About this exercise:
Set down each entry exactly as given; pictures should not appear in the copy.

----------

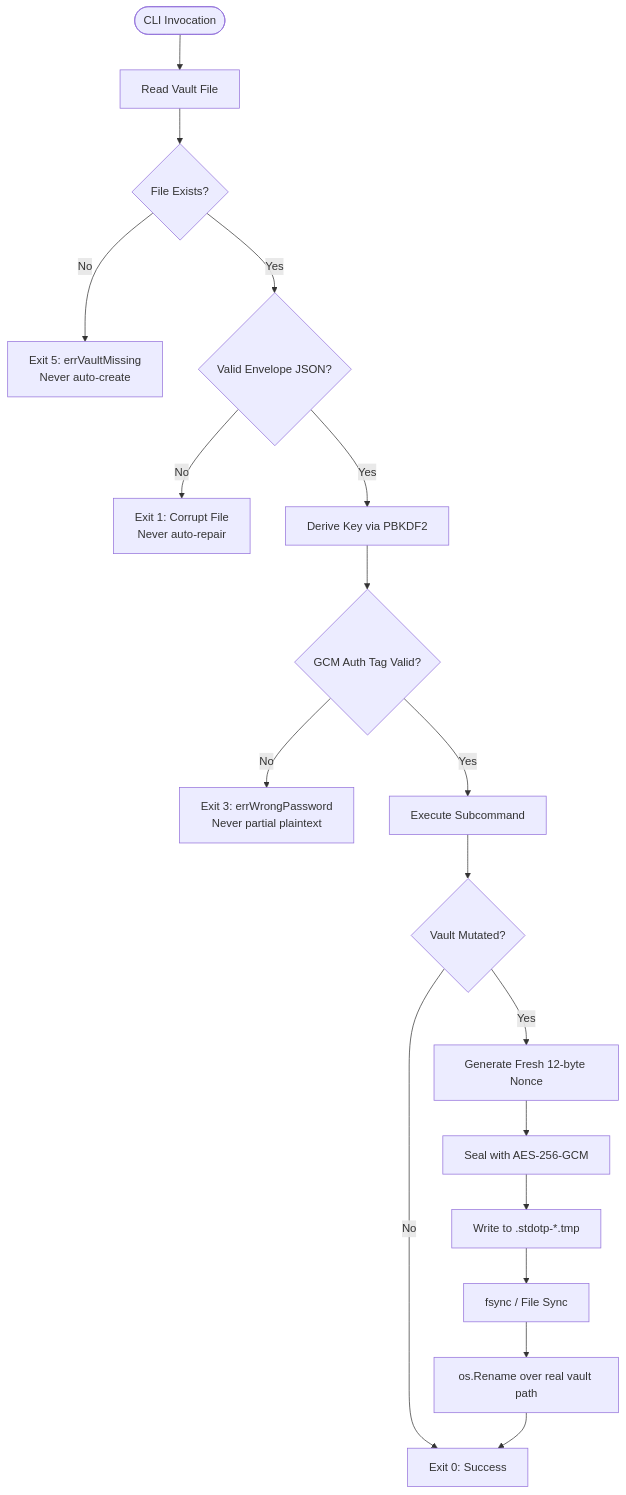
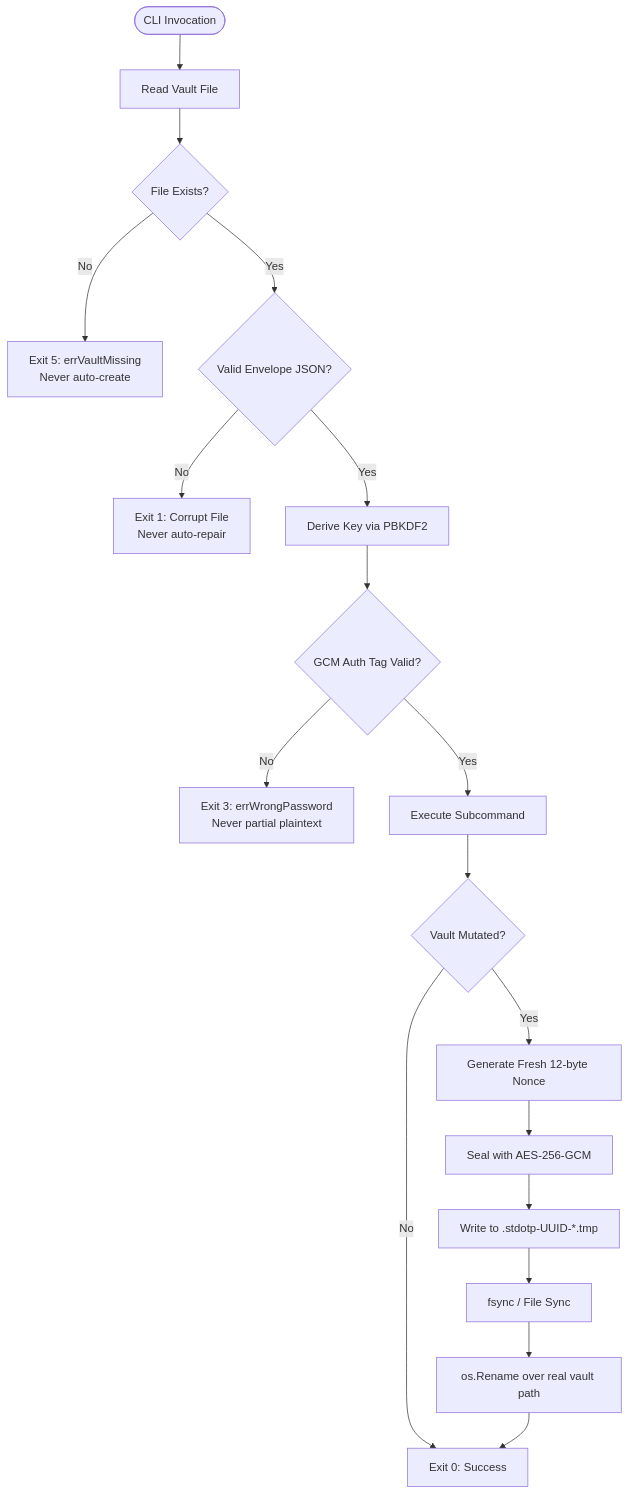
The fourth of 4 diagrams in README.md (moin08s/stdotp), drawn with Mermaid before and after one commit. The commit also changed other lines of this file and 3 other files, not shown here.

````diff
--- a/README.md
+++ b/README.md
@@ -232,21 +233,21 @@
 ```mermaid
 flowchart TD
     Start([CLI Invocation]) --> ReadVault[Read Vault File]
     ReadVault --> CheckExist{File Exists?}
     CheckExist -- No --> Exit5[Exit 5: errVaultMissing<br/>Never auto-create]
     CheckExist -- Yes --> CheckJSON{Valid Envelope JSON?}
     CheckJSON -- No --> Exit1[Exit 1: Corrupt File<br/>Never auto-repair]
     CheckJSON -- Yes --> DeriveKey[Derive Key via PBKDF2]
     DeriveKey --> OpenGCM{GCM Auth Tag Valid?}
     OpenGCM -- No --> Exit3[Exit 3: errWrongPassword<br/>Never partial plaintext]
     OpenGCM -- Yes --> RunCommand[Execute Subcommand]
 
     RunCommand --> Mutating{Vault Mutated?}
     Mutating -- No --> Exit0[Exit 0: Success]
     Mutating -- Yes --> GenNonce[Generate Fresh 12-byte Nonce]
     GenNonce --> EncryptGCM[Seal with AES-256-GCM]
-    EncryptGCM --> WriteTmp[Write to .stdotp-*.tmp]
+    EncryptGCM --> WriteTmp[Write to .stdotp-UUID-*.tmp]
     WriteTmp --> Fsync[fsync / File Sync]
     Fsync --> Rename[os.Rename over real vault path]
     Rename --> Exit0
 ```
````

----------

Response below:
The fourth of 4 diagrams in README.md (moin08s/stdotp), drawn with Mermaid before and after one commit. The commit also changed other lines of this file and 3 other files, not shown here.

````diff
--- a/README.md
+++ b/README.md
@@ -232,21 +233,21 @@
 ```mermaid
 flowchart TD
     Start([CLI Invocation]) --> ReadVault[Read Vault File]
     ReadVault --> CheckExist{File Exists?}
     CheckExist -- No --> Exit5[Exit 5: errVaultMissing<br/>Never auto-create]
     CheckExist -- Yes --> CheckJSON{Valid Envelope JSON?}
     CheckJSON -- No --> Exit1[Exit 1: Corrupt File<br/>Never auto-repair]
     CheckJSON -- Yes --> DeriveKey[Derive Key via PBKDF2]
     DeriveKey --> OpenGCM{GCM Auth Tag Valid?}
     OpenGCM -- No --> Exit3[Exit 3: errWrongPassword<br/>Never partial plaintext]
     OpenGCM -- Yes --> RunCommand[Execute Subcommand]
 
     RunCommand --> Mutating{Vault Mutated?}
     Mutating -- No --> Exit0[Exit 0: Success]
     Mutating -- Yes --> GenNonce[Generate Fresh 12-byte Nonce]
     GenNonce --> EncryptGCM[Seal with AES-256-GCM]
-    EncryptGCM --> WriteTmp[Write to .stdotp-*.tmp]
+    EncryptGCM --> WriteTmp[Write to .stdotp-UUID-*.tmp]
     WriteTmp --> Fsync[fsync / File Sync]
     Fsync --> Rename[os.Rename over real vault path]
     Rename --> Exit0
 ```
````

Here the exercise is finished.